Theories of Inorganic Life

2016
Author:

David Wills

Inanimation

An exuberantly original perspective on what it means to be “alive”

Inanimation offers a fresh account of what life is and the ethical and political consequences that follow from this conception. David Wills identifies and explores three major forms of inorganic life: autobiography, translation, and resonance. Informed by Jacques Derrida and Gilles Deleuze, Wills discovers life-forms well beyond textual remainders and translations.

Brilliant, enthralling, and (often in surprising senses) vital, David Wills’s book provides a radically new account of the animate and inanimate, especially in relation to nonhuman life and technology.

Nicholas Royle, University of Sussex

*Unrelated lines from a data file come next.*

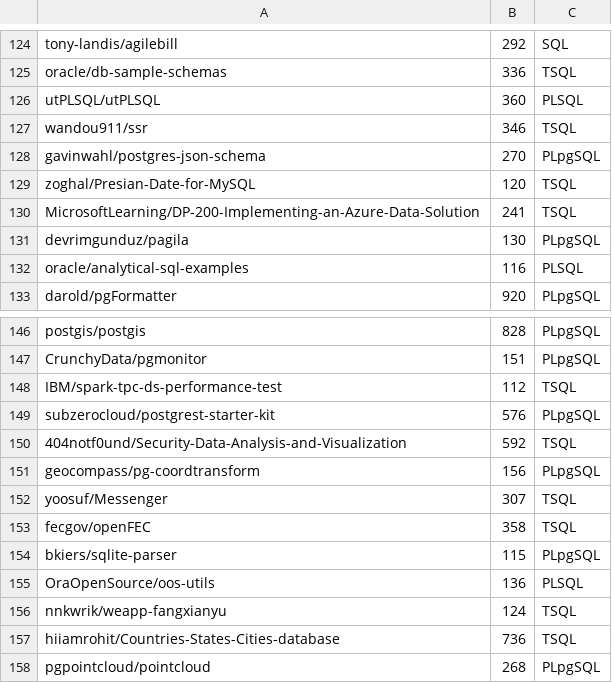
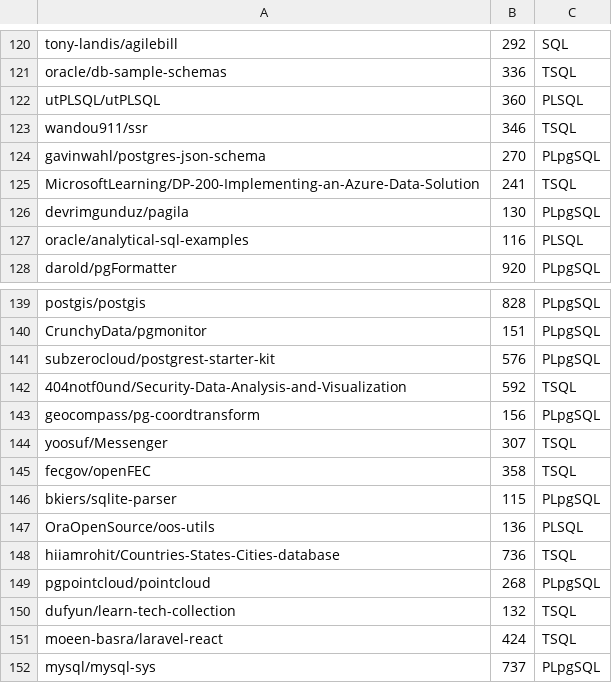
Before and after one commit to vyomkeshj/github-downloader, a CSV file: github_repositories_sql.csv, drawn as a sheet; only a part is shown, gaps mark what is left out; the shorter side is filled out with more unchanged rows; the diff covers the shown part only; the diff names each change by its address in the sheet, - before the commit and + after, or states it on an @@ line.

```diff
--- a/github_repositories_sql.csv
+++ b/github_repositories_sql.csv
-row 129: zoghal/Presian-Date-for-MySQL | 120 | TSQL
-row 148: IBM/spark-tpc-ds-performance-test | 112 | TSQL
-row 156: nnkwrik/weapp-fangxianyu | 124 | TSQL
```
Also changed, not shown: 8 removed rows elsewhere in this file.
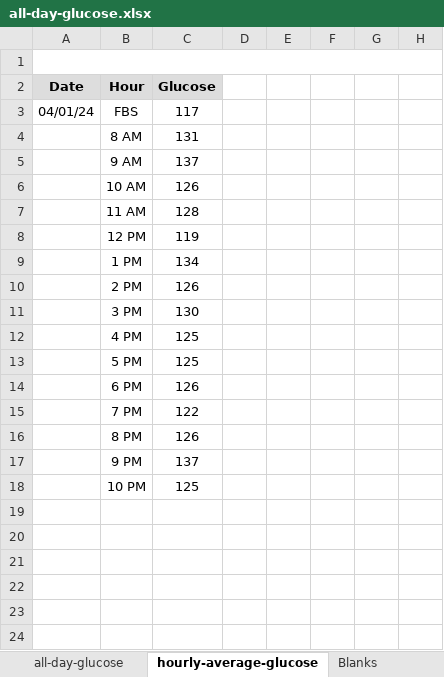
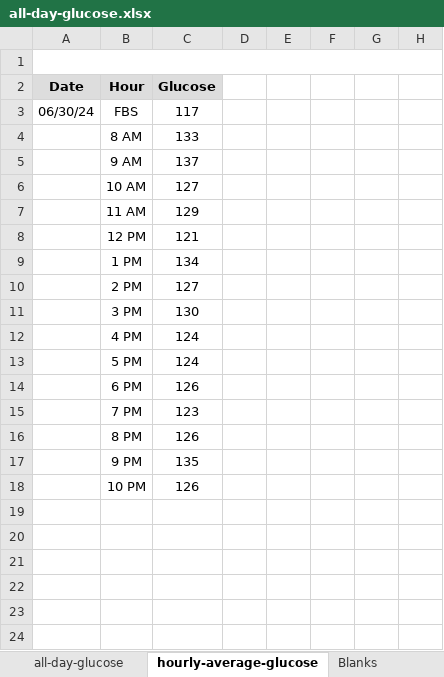
Before and after one commit to drjlevi6/Data-Scientist, an Excel workbook: polynomial-trendlines/all-day-glucose.xlsx, sheet hourly-average-glucose, drawn as a sheet; only a part is shown; values as stored, in another font and other column widths than the file's, no borders; charts and pictures not drawn; the diff names each change by its address in the sheet, - before the commit and + after, or states it on an @@ line.

```diff
--- a/polynomial-trendlines/all-day-glucose.xlsx (sheet hourly-average-glucose)
+++ b/polynomial-trendlines/all-day-glucose.xlsx (sheet hourly-average-glucose)
-A3 (Date): 04/01/24
+A3 (Date): 06/30/24
-C4 (Glucose): 131
+C4 (Glucose): 133
-C6 (Glucose): 126
+C6 (Glucose): 127
-C7 (Glucose): 128
+C7 (Glucose): 129
-C8 (Glucose): 119
+C8 (Glucose): 121
-C10 (Glucose): 126
+C10 (Glucose): 127
-C12:C13 (Glucose): 125
+C12:C13 (Glucose): 124
-C15 (Glucose): 122
+C15 (Glucose): 123
-C17 (Glucose): 137
+C17 (Glucose): 135
-C18 (Glucose): 125
+C18 (Glucose): 126
```
Also changed, not shown: sheet all-day-glucose, charts or pictures, 7 other files.
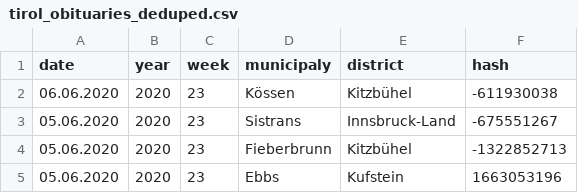
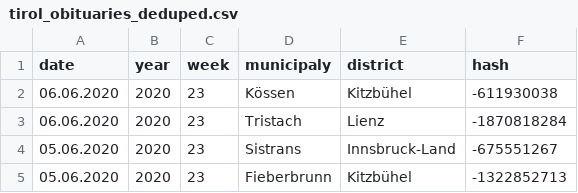
Before and after one commit to walterra/covid-19-tirol-ds, a CSV file: data/tirol_obituaries_deduped.csv, drawn as a sheet; only a part is shown; the shorter side is filled out with more unchanged rows; the diff names each change by its address in the sheet, - before the commit and + after, or states it on an @@ line.

```diff
--- a/data/tirol_obituaries_deduped.csv
+++ b/data/tirol_obituaries_deduped.csv
+row 3: 06.06.2020 | 2020 | 23 | Tristach | Lienz | -1870818284
```
Also changed, not shown: data/tirol_obituaries_deduped_weekly_outlier_detection_features.csv, 6 other files.
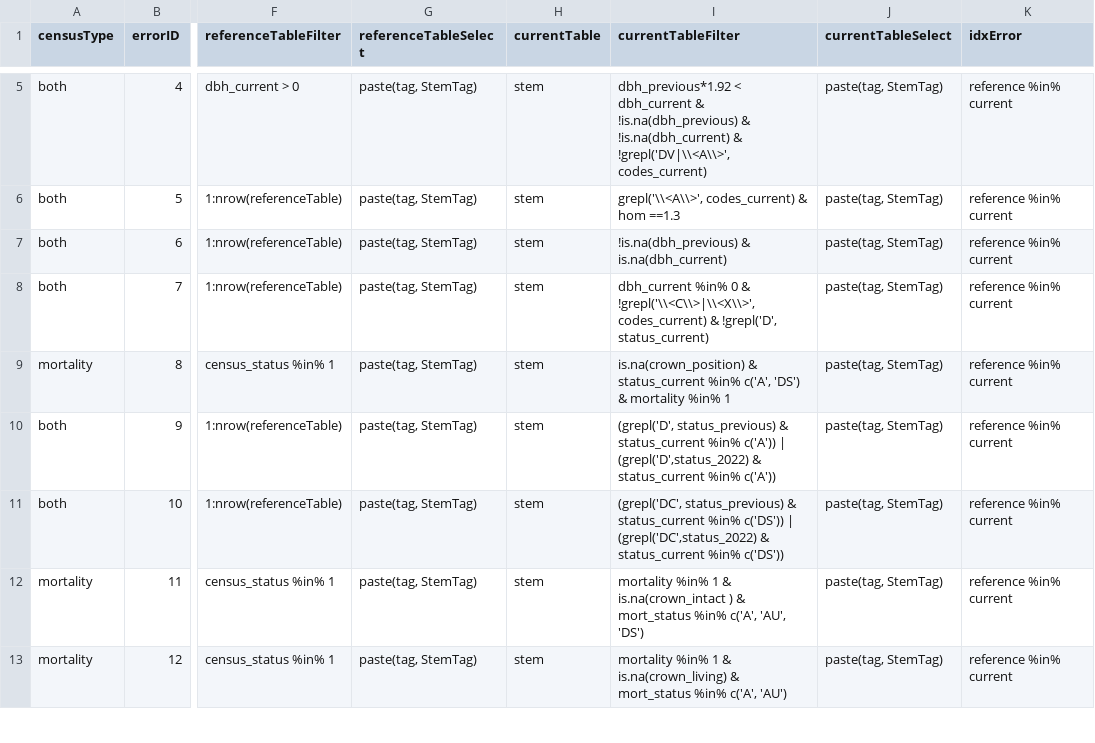
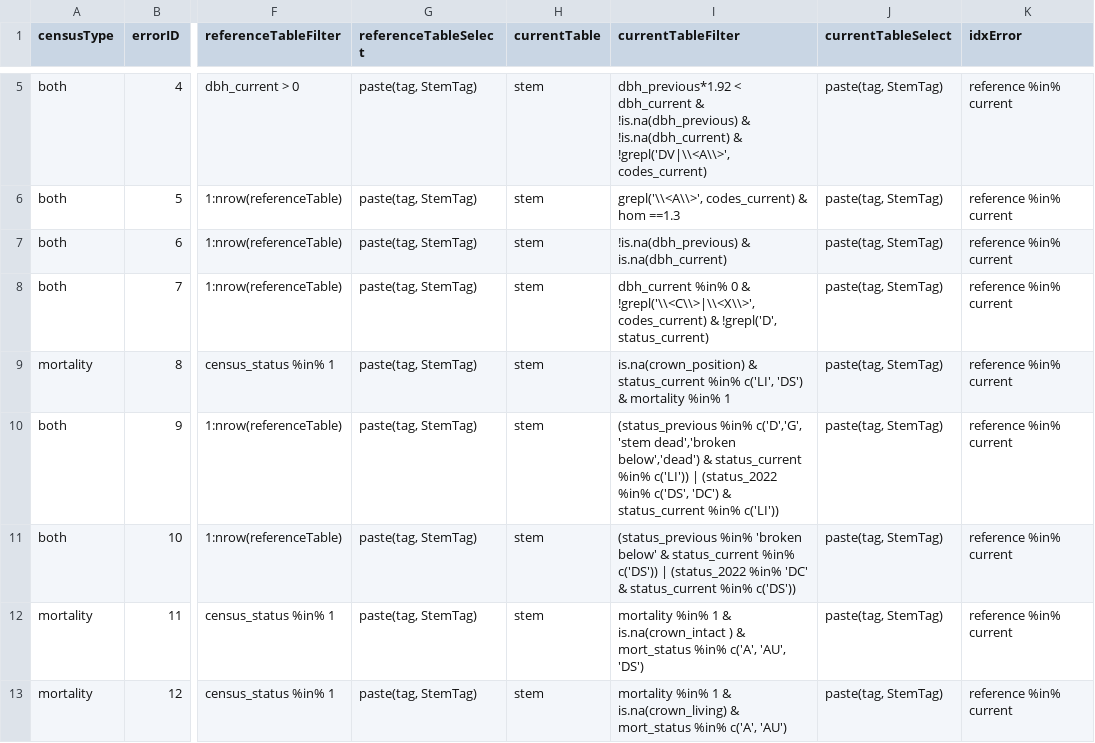
Before and after one commit to SCBI-ForestGEO/2023census, a CSV file: QAQC_reports/GitHubAction_checks.csv, drawn as a sheet; only a part is shown, gaps mark what is left out; the diff names each change by its address in the sheet, - before the commit and + after, or states it on an @@ line.

Commit message:
fix to deal with previous status inconsitencies

```diff
--- a/QAQC_reports/GitHubAction_checks.csv
+++ b/QAQC_reports/GitHubAction_checks.csv
-I9 (currentTableFilter): …status_current %in% c('A', 'DS') &…
+I9 (currentTableFilter): …status_current %in% c('LI', 'DS') &…
-I10 (currentTableFilter): (grepl('D', status_previous) & status_current %in% c('A')) | (grepl('D',status_2022) & status_current %in% c('A'))
+I10 (currentTableFilter): (status_previous %in% c('D','G', 'stem dead','broken below','dead') & status_current %in% c('LI')) | (status_2022 %in% c('DS', 'DC') & status_current %in% c('LI'))
-I11 (currentTableFilter): (grepl('DC', status_previous) & status_current %in% c('DS')) | (grepl('DC',status_2022) & status_current…
+I11 (currentTableFilter): (status_previous %in% 'broken below' & status_current %in% c('DS')) | (status_2022 %in% 'DC' & status_current…
```
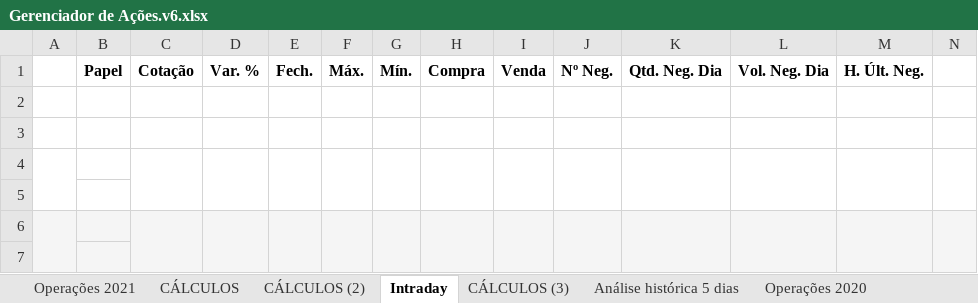
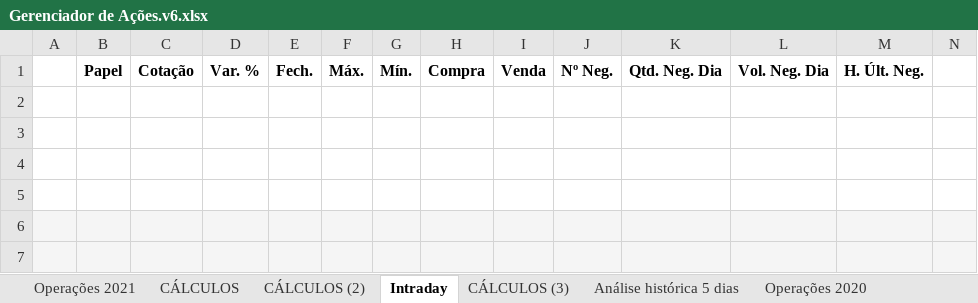
Before and after one commit to alexandre-esmeraldo/StockManager, an Excel workbook: Gerenciador de Ações.v6.xlsx, sheet Intraday, drawn as a sheet; only a part is shown; values as stored, in another font and other column widths than the file's, no borders; conditional formats not drawn; the diff covers the shown part only; the diff names each change by its address in the sheet, - before the commit and + after, or states it on an @@ line.

```diff
--- a/Gerenciador de Ações.v6.xlsx (sheet Intraday)
+++ b/Gerenciador de Ações.v6.xlsx (sheet Intraday)
-A4:A5 merged
-C4:C5 merged
-D4:D5 merged
-E4:E5 merged
-F4:F5 merged
-G4:G5 merged
-H4:H5 merged
-I4:I5 merged
-J4:J5 merged
-K4:K5 merged
-L4:L5 merged
-M4:M5 merged
-N4:N5 merged
-A6:A7 merged
-C6:C7 merged
-D6:D7 merged
-E6:E7 merged
-F6:F7 merged
-G6:G7 merged
-H6:H7 merged
-I6:I7 merged
-J6:J7 merged
-K6:K7 merged
-L6:L7 merged
-M6:M7 merged
-N6:N7 merged
```
Also changed, not shown: merged cells elsewhere in this sheet, sheet CÁLCULOS (3), sheet CÁLCULOS, sheet CÁLCULOS (2), 6 other files.
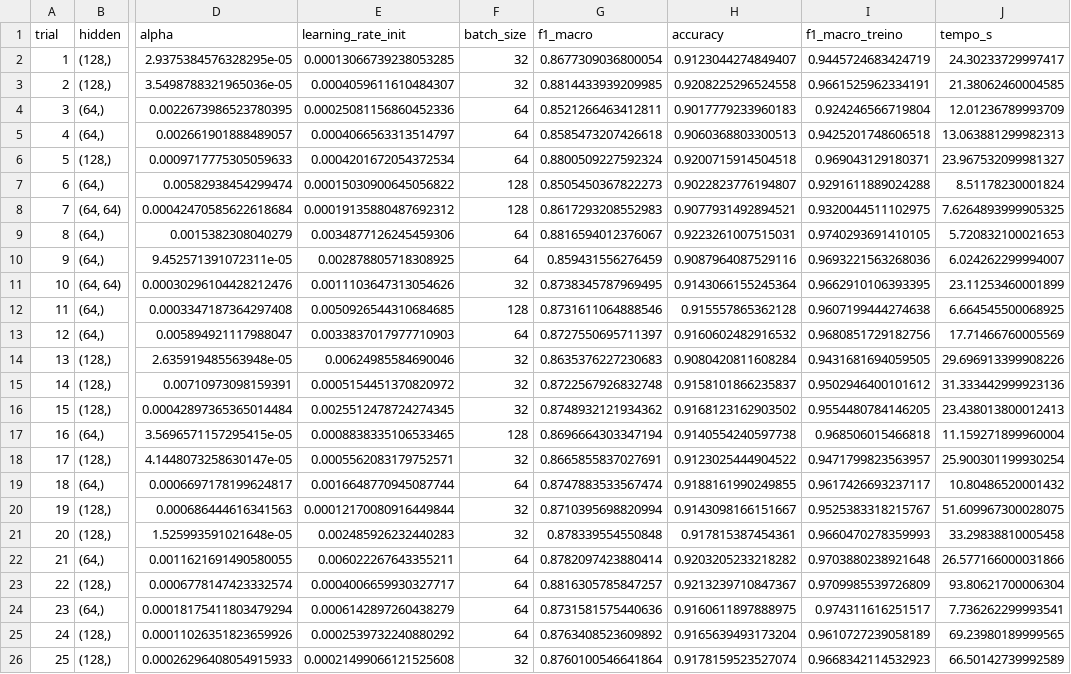
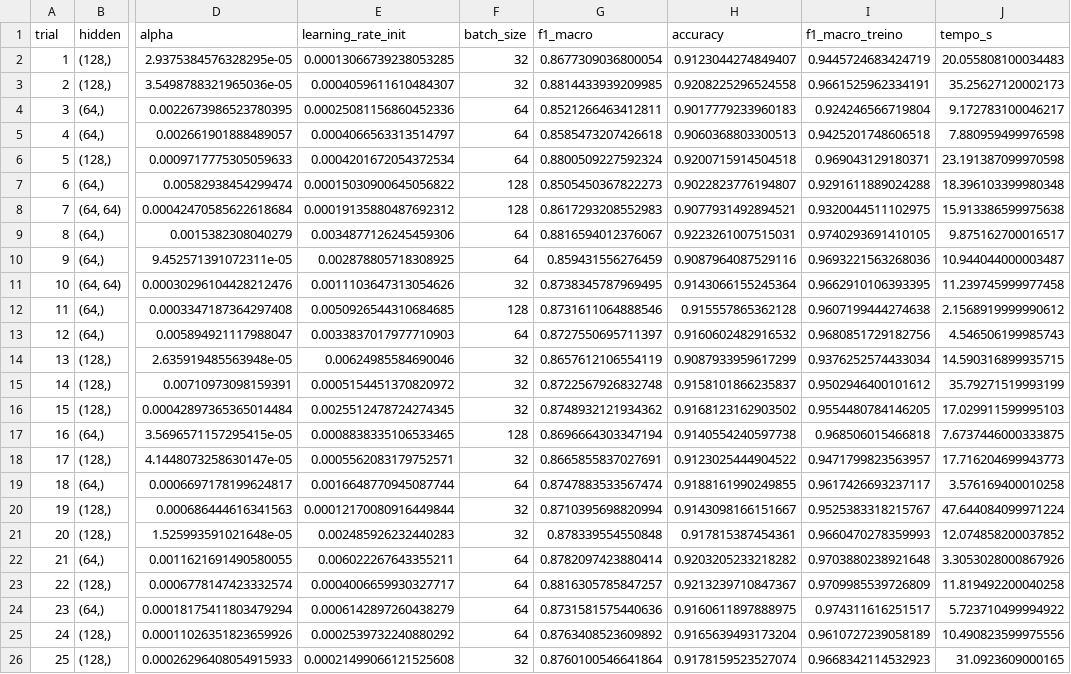
Before and after one commit to lianeheidemann/modelnet10-mlp-hiperparametros, a CSV file: output/tpe_trials.csv, drawn as a sheet; only a part is shown, gaps mark what is left out; the diff names each change by its address in the sheet, - before the commit and + after, or states it on an @@ line.

```diff
--- a/output/tpe_trials.csv
+++ b/output/tpe_trials.csv
-J2 (tempo_s): 24.30233729997417
+J2 (tempo_s): 20.055808100034483
-J3 (tempo_s): 21.38062460004585
+J3 (tempo_s): 35.25627120002173
-J4 (tempo_s): 12.01236789993709
+J4 (tempo_s): 9.172783100046217
-J5 (tempo_s): 13.063881299982313
+J5 (tempo_s): 7.880959499976598
-J6 (tempo_s): 23.967532099981327
+J6 (tempo_s): 23.191387099970598
-J7 (tempo_s): 8.51178230001824
+J7 (tempo_s): 18.396103399980348
-J8 (tempo_s): 7.6264893999905325
+J8 (tempo_s): 15.913386599975638
-J9 (tempo_s): 5.720832100021653
+J9 (tempo_s): 9.875162700016517
-J10 (tempo_s): 6.024262299994007
+J10 (tempo_s): 10.944044000003487
-J11 (tempo_s): 23.11253460001899
+J11 (tempo_s): 11.239745999977458
-J12 (tempo_s): 6.664545500068925
+J12 (tempo_s): 2.1568919999990612
-J13 (tempo_s): 17.71466760005569
+J13 (tempo_s): 4.546506199985743
-G14 (f1_macro): 0.8635376227230683
+G14 (f1_macro): 0.8657612106554119
-H14 (accuracy): 0.9080420811608284
+H14 (accuracy): 0.9087933959617299
-I14 (f1_macro_treino): 0.9431681694059505
+I14 (f1_macro_treino): 0.9376252574433034
-J14 (tempo_s): 29.696913399908226
+J14 (tempo_s): 14.590316899935715
-J15 (tempo_s): 31.333442999923136
+J15 (tempo_s): 35.79271519993199
-J16 (tempo_s): 23.438013800012413
+J16 (tempo_s): 17.029911599995103
-J17 (tempo_s): 11.159271899960004
+J17 (tempo_s): 7.6737446000333875
-J18 (tempo_s): 25.900301199930254
+J18 (tempo_s): 17.716204699943773
-J19 (tempo_s): 10.80486520001432
+J19 (tempo_s): 3.576169400010258
-J20 (tempo_s): 51.609967300028075
+J20 (tempo_s): 47.644084099971224
-J21 (tempo_s): 33.29838810005458
+J21 (tempo_s): 12.074858200037852
-J22 (tempo_s): 26.577166000031866
+J22 (tempo_s): 3.3053028000867926
-J23 (tempo_s): 93.80621700006304
+J23 (tempo_s): 11.819492200040258
-J24 (tempo_s): 7.736262299993541
+J24 (tempo_s): 5.723710499994922
-J25 (tempo_s): 69.23980189999565
+J25 (tempo_s): 10.490823599975556
-J26 (tempo_s): 66.50142739992589
+J26 (tempo_s): 31.0923609000165
```
Also changed, not shown: output/comparacao_baseline_buscas.csv, output/random_search_trials.csv, 11 other files.
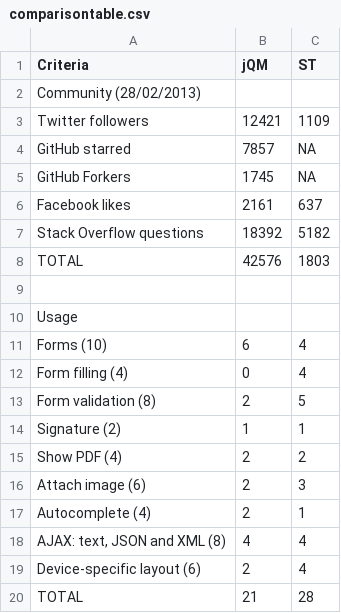
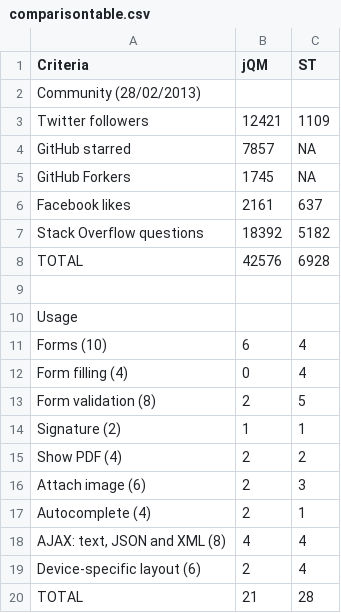
Before and after one commit to sandervanloock/HTMobieL, a CSV file: Artikel/comparisontable.csv, drawn as a sheet.

```diff
--- a/Artikel/comparisontable.csv
+++ b/Artikel/comparisontable.csv
@@ -7,3 +7,3 @@ Facebook likes;2161;637
 Stack Overflow questions;18392;5182
-TOTAL;42576;1803
+TOTAL;42576;6928
 ;;
```
Also changed, not shown: 1 other file.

Inanimation is the third book by author David Wills to analyze the technology of the human. In Prosthesis, Wills traced our human attachment to external objects back to a necessity within the body itself. In Dorsality, he explored how technology is understood to function behind or before the human. Inanimation proceeds by taking literally the idea of inanimate or inorganic forms of life. Starting from a seemingly naïve question about what it means to say texts “live on” or have a “life of their own,” Inanimation develops a new theory of the inanimate.

Inanimation offers a fresh account of what life is and the ethical and political consequences that follow from this conception. Inspired by Walter Benjamin’s observation that “the idea of life and afterlife in works of art should be regarded with an entirely unmetaphorical objectivity,” the book challenges the coherence and limitations of “what lives,” arguing that there is no clear opposition between a live animate and dead inanimate. Wills identifies three major forms of inorganic life: autobiography, translation, and resonance. Informed by Jacques Derrida and Gilles Deleuze, he explores these forms through wide-ranging case studies. He brings his panoptic vision to bear on thinkers (Descartes, Freud, Derrida, Benjamin, Carl Schmitt, Jean-Luc Nancy, Roland Barthes), writers and poets (Hélène Cixous, Paul Celan, William Carlos Williams, Ernst Jünger, James Joyce, Georges Bataille), and visual artists (Jean-François Millet, Jean-Luc Godard, Paul Klee). With panache and gusto, Wills discovers life-forms well beyond textual remainders and translations, in such disparate “places” as the act of thinking, the death drive, poetic blank space, recorded bird songs, the technology of warfare, and the heart stopped by love.

Inanimation

David Wills is professor of French studies and comparative literature at Brown University. He is the author of Prosthesis and Dorsality: Thinking Back through Technology and Politics (Minnesota, 2008).

Inanimation

Brilliant, enthralling, and (often in surprising senses) vital, David Wills’s book provides a radically new account of the animate and inanimate, especially in relation to nonhuman life and technology.

Nicholas Royle, University of Sussex

Inanimation

Contents
Preface
Introduction: Doubled Lives
Part I. Autobiography
1. Automatic Life, So Life: Descartes
2. Order Catastrophically Unknown: Freud
3. The Blushing Machine: Derrida
Part II. Translation
4. Living Punctuations: Cixous and Celan
5. Naming the Mechanical Angel: Benjamin
6. Raw War: Schmitt, Jünger, and Joyce
Part III. Resonance
7. Bloodless Coup: Bataille, Nancy, and Barthes
8. The Audible Life of the Image: Godard
9. Meditations for the Birds: Descartes
Acknowledgments
Notes
Index